In the caliber 215 that I examined, every pivot, pinion, and wheel showed perfect polish. Tooth and leaf form was perfect throughout the train. 







































The caliber 215 has the distinction of being the first and only Gyromax-equipped movement to run at 28,800 beats per hour. While it looks merely excellent on a timer, in daily use it is a movement that shows remarkable stability of rate over extended periods.















During disassembly, the 215 reveals one delight after another. Shown right is the barrel bridge with crown and ratchet wheels removed. Note the replaceable bronze bushing (arrow) for the crown wheel.







































Anglage (angling of plate and bridge edges) is partially functional. It eliminates sharp corners that would otherwise be damaged during service.
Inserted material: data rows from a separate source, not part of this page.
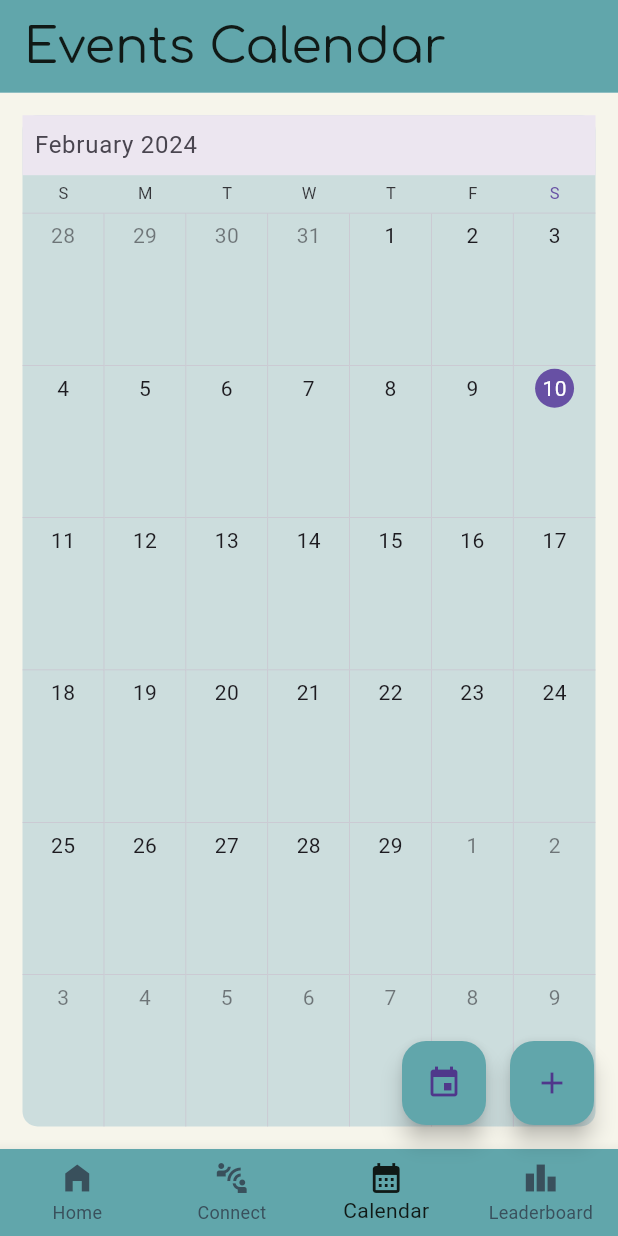
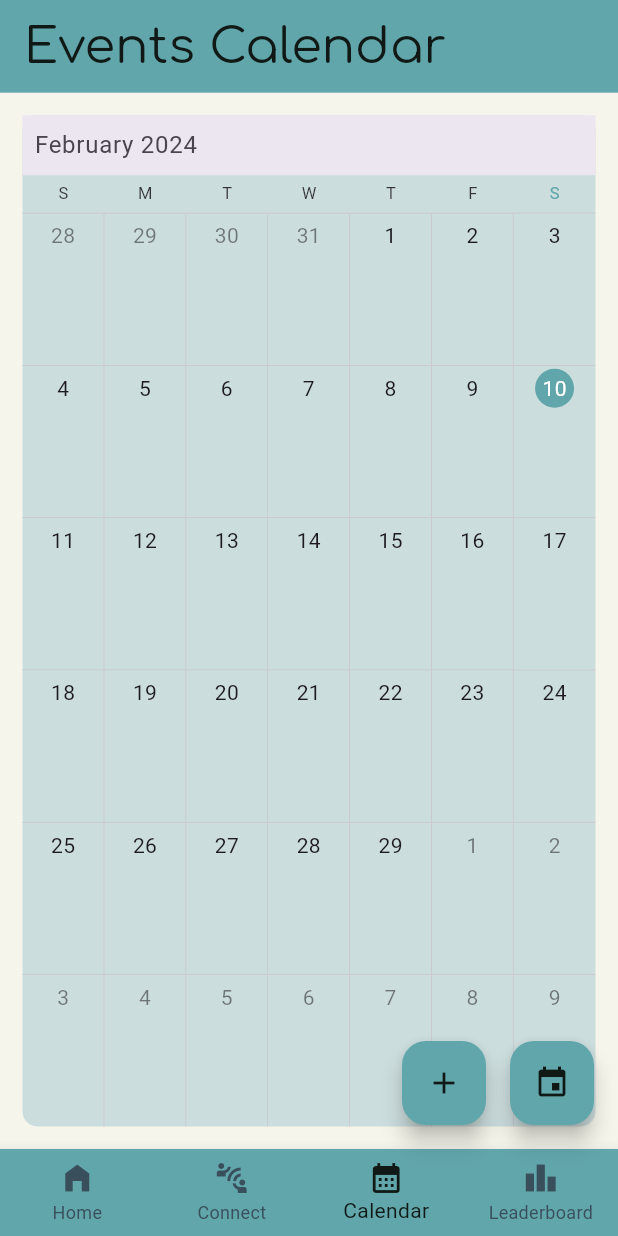
Before and after one commit to nitinjha607/leaflink-2.0, a Flutter app: the CalendarPage screen opened by its route, on a phone screen of 412 x 824 dp. Run offline on Flutter 3.47's test engine with Material 3 defaults, Android fonts, the phone set to English and light mode, and no system bars; drawn by our look-alikes of syncfusion_flutter_calendar; our stand-ins replace cloud_firestore, firebase_auth, firebase_core, firebase_storage, fl_chart, google_fonts and 2 more; missing offline and left inert: flutter_share; accounts and stored records are empty.

Commit message:
Update eventscalendar_page.dart

```diff
--- a/leaflink/lib/pages/eventscalendar_page.dart
+++ b/leaflink/lib/pages/eventscalendar_page.dart
@@ -1,11 +1,11 @@
 import 'package:flutter/material.dart';
 import 'package:leaflink/pages/connect_page.dart';
 import 'package:leaflink/pages/eventmanagement_page.dart';
+import 'package:leaflink/pages/added_events.dart';
 import 'package:leaflink/pages/home_page.dart';
 import 'package:leaflink/pages/leaderboard_page.dart';
 import 'package:syncfusion_flutter_calendar/calendar.dart'; // Import the necessary package
 import 'package:google_fonts/google_fonts.dart';
-import 'package:leaflink/pages/added_events.dart'; // Import the AddedEventsPage
 
 class CalendarPage extends StatefulWidget {
   static const String routeName = 'calendar_page';
@@ -55,6 +55,8 @@ class _CalendarPageState extends State<CalendarPage> {
           ),
           child: SfCalendar(
             view: CalendarView.month,
+            todayHighlightColor: const Color.fromRGBO(97, 166, 171, 1),
+
             // Add any additional properties or controllers as needed
           ),
         ),
@@ -64,7 +66,7 @@ class _CalendarPageState extends State<CalendarPage> {
       bottomNavigationBar: BottomNavigationBar(
         backgroundColor: const Color.fromRGBO(97, 166, 171, 1),
         type: BottomNavigationBarType.fixed,
-        items: <BottomNavigationBarItem>[
+        items: const <BottomNavigationBarItem>[
           BottomNavigationBarItem(
             icon: Icon(Icons.home_filled),
             label: 'Home',
@@ -106,7 +108,6 @@ class _CalendarPageState extends State<CalendarPage> {
           }
         },
       ),
-
       floatingActionButton: Row(
         mainAxisAlignment: MainAxisAlignment.end,
         children: [
@@ -115,8 +116,10 @@ class _CalendarPageState extends State<CalendarPage> {
               // Navigate to the page where events can be managed
               Navigator.pushNamed(context, EventManagementPage.routeName);
             },
-            child: Icon(Icons.event),
+            child: Icon(Icons.add),
             backgroundColor: const Color.fromRGBO(97, 166, 171, 1),
+            foregroundColor: const Color.fromRGBO(16, 25, 22, 1),
+            heroTag: 'addeventfab',
           ),
           SizedBox(width: 16), // Add spacing between the FABs
           FloatingActionButton(
@@ -124,11 +127,12 @@ class _CalendarPageState extends State<CalendarPage> {
               // Navigate to the AddedEventsPage
               Navigator.pushNamed(context, AddedEventsPage.routeName);
             },
-            child: Icon(Icons.add),
+            child: Icon(Icons.event),
             backgroundColor: const Color.fromRGBO(97, 166, 171, 1),
+            foregroundColor: const Color.fromRGBO(16, 25, 22, 1),
+            heroTag: 'showeventfab',
           ),
         ],
-
       ),
     );
   }
```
It thus reduces the amount of debris that can fall into the movement and disturb function. But, as with the handling of edges of fine furniture, anglage is also an important measure of the craft that has gone into the movement. In the caliber 215, the handwork in the anglage is quite evident.  Note (left) the different handling of two corners on two separate bridges.















 

 

 

An even edge on a curved portion of a bridge is among the most demanding to produce well. At right we see the tip of the escape bridge on the 215. Note also the cap jewel on the upper  escape wheel pivot, the eighteenth jewel in the train.

 

 


 

 

 

The caliber 215 uses a single bridge for the fourth and escape wheels (right). A deviation from previous Pateks (which used separate bridges), this construction may have been chosen to reduce cost. It is a functional design, if not quite as elegant as previous construction.
















































Throughout the movement, the treatment of edges is carried out with an eye to craft and a taste for caprice.  As one example (left), note the elegant flourish on the main plate next to the fabricated click spring. While serving no functional purpose, such details are the very essence of craft, and give the 215 a beauty seen in the production of only one or two other contemporary movement manufacturers. 
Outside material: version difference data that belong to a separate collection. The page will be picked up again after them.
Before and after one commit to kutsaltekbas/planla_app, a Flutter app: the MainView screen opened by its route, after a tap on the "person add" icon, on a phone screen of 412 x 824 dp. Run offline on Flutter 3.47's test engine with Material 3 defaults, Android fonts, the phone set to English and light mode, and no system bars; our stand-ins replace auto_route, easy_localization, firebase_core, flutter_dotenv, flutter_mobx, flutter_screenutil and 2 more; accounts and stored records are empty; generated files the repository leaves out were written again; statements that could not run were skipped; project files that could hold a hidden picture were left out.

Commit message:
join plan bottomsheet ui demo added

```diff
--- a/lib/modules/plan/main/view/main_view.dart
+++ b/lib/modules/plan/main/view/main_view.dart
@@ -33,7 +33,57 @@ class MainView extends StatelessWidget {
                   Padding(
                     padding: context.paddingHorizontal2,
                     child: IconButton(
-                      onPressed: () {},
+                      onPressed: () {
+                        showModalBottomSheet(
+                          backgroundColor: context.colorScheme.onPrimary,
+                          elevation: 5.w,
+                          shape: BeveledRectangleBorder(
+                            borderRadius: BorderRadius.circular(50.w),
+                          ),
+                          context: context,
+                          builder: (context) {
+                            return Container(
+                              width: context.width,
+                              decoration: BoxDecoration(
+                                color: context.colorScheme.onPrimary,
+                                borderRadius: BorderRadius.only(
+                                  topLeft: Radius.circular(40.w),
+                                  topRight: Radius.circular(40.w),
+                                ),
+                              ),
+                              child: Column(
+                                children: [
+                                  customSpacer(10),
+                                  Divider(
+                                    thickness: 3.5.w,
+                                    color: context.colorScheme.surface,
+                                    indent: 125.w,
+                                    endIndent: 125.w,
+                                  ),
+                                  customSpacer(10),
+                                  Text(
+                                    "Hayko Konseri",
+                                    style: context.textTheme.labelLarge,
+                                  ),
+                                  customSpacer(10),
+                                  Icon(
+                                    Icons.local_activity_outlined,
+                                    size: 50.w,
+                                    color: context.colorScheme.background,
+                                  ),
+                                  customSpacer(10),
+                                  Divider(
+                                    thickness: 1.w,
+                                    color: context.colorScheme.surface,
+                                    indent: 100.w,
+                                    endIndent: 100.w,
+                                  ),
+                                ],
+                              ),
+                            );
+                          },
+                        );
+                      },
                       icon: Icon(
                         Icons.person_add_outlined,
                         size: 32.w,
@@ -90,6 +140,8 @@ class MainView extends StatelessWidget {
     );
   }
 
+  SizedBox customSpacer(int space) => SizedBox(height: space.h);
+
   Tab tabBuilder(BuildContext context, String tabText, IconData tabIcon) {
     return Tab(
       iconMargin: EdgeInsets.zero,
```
While the caliber 215 may be Patek Philippe’s idea of bread and butter, it is not easily encompassed by the average grocery budget. But, for those who value mechanical craft and who wish to own a piece of truly great Swiss watch production, the 215 might be more within reach than many imagine. For example, many simple Calatravas can be had for the cost of a modest desktop computer and one middling chronograph; two middling chronographs; or 215 pounds of veal, an endive salad, and a few good bottles of Burgundy. It all depends on what’s worth what to whom. For some lovers of watch craft, a 215 might be well worth some serious dieting. It is, after all, a tiny piece of true excellence. And refrigeration is completely optional.













 
© 2012 Bourne In Time Inc.